Thursday, February 9, 2012

Taiwanese Traditions: The Lantern Festival

Lanterns from last years Lantern Festival

For the second year in a row, my wife and I have tried to make it to the Lantern Festival in our community.  Last year, it was on Sunday, which make it impossible for us to go, but this year it was on Monday.  The weather was beautiful that day, too.  Monday is the day we usually plan to go somewhere and do something.  We went, but we couldn't find it.

It was interesting because we went on the Taoyuan County website, and they talked about it being on Nankan Creek, but it wasn’t too specific about what part of the creek.  I would have thought that someone could have put a Google map on there to show where to go, but they didn’t.  I’m making myself a promise right here; right now, that next year I will make it to the festival.  To me, it’s the most interesting of all the festivals, which happen in Taiwan.  There is one other celebration that holds an interest for me, the Yan Shui Fireworks festival where they fire fireworks right at you.  You see people wearing heavy clothing and their motorcycle helmets while the fireworks smash against them.  That would be fun to see but I’m not sure about participating.  I’m old and slow and I think I’d be a sitting duck.

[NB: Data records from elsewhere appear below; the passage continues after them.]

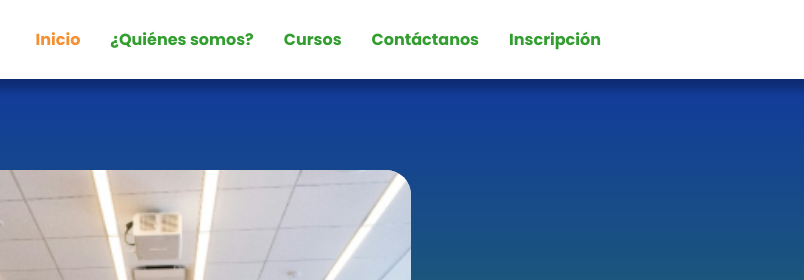
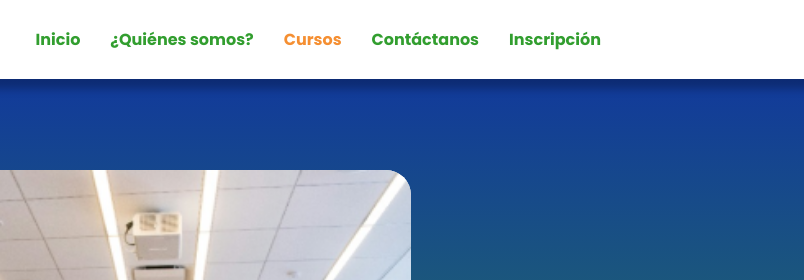
Before and after one commit to Abigail-Araujo/Mi-Curso-Integral-Actual, a plain HTML site: page curso.html in a window 1280 px wide. Shown: the top 280 px of the page, 274-1078 px from the left. Drawn offline with nearby package versions, Linux system fonts and the light colour scheme.

Commit message:
Update curso.html

```diff
--- a/curso.html
+++ b/curso.html
@@ -39,13 +39,13 @@
             </div>
             <ul class="navbar-list">
                 <li>
-                    <a href="index.html" id="active" class="navbar-link">Inicio</a>
+                    <a href="index.html" class="navbar-link">Inicio</a>
                 </li>
                 <li>
                     <a href="#" class="navbar-link">¿Quiénes somos?</a>
                 </li>
                 <li>
-                    <a href="#" class="navbar-link">Cursos</a>
+                    <a href="#" id="active" class="navbar-link">Cursos</a>
                 </li>
                 <li>
                     <a href="#" class="navbar-link">Contáctanos</a>
```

Lantern from the Year of the Rabbit
The Lantern Festival usually lasts about a month or couple of weeks, this year in Taoyuan County the festival lasted from January 28 through February 6, and is sometimes called, “little New Year.”  The Lunar New Year is, of course, the Big New Year.

There are a number of legends associated with the origin of this festival.  Many of the legends are associated with relationships between people and their gods. I found one of them to be very interesting:

The first is a legend that tells of a beautiful crane that flew from heaven to earthy.  When the crane landed on earth the people of a certain village killed it.  The Jade Emperor (The Emperor of Heaven) was angry and sent an army to destroy the people and the village.  Apparently the crane was the Jade Emperor’s favorite bird, so his plan was to destroy the village through a storm of fire on the fifteenth day of the first month according to the lunar calendar.

The Jade Emperor’s daughter warned the village of their impending disaster so that they could prepare.  The village people were frantic because thy had no idea how to turn away the wrath of the Jade Emperor until one wise man came up with an idea.  He said to hang lanterns and light bonfires throughout the city, so that when the soldiers arrived, they would think the village was already ablaze and leave without further damage.  The villagers embarked on that particular plan and the village was saved.

The interesting thing to me is the similarity to the legend surrounding the origin of the Chinese New Year traditions.  See Taiwanese Traditions:  Chinese New Year:  The Legend of Nian.

There are a number of ways that the lantern festival is celebrated in modern Taiwan.  This year, the Taoyuan Lantern Festival was an aquatic festival, where lanterns were lit and floated in Nankan Creek.  In Pingxi, the lanterns were lit and released into the sky. And In Yanshui, fireworks were lit and flew through the crowd.  In each, there are lanterns that are made.  Many are complex works of art that depict people and animals, as well as the sky lanterns on which are written wishes for the new year.  These are lit and released into the sky.  There are also lanterns on which riddles are written and children sped time to solve the riddles. 

The Beautiful Crane of the legend
It is a fun time where families and friends get together and enjoy each other.  There is also a romantic feeling as young couples stroll together and spend time together.  In the early days this was the time when young people strolled the streets with their chaperones in the hopes of finding a spouse.  Matchmakers were busy in the weeks prior to the Lantern Festival trying to find the best matches for the young people.  As marriages in Taiwan are no longer arranged this part of the festival has disappeared.  Now young people enjoy the festival with their lovers.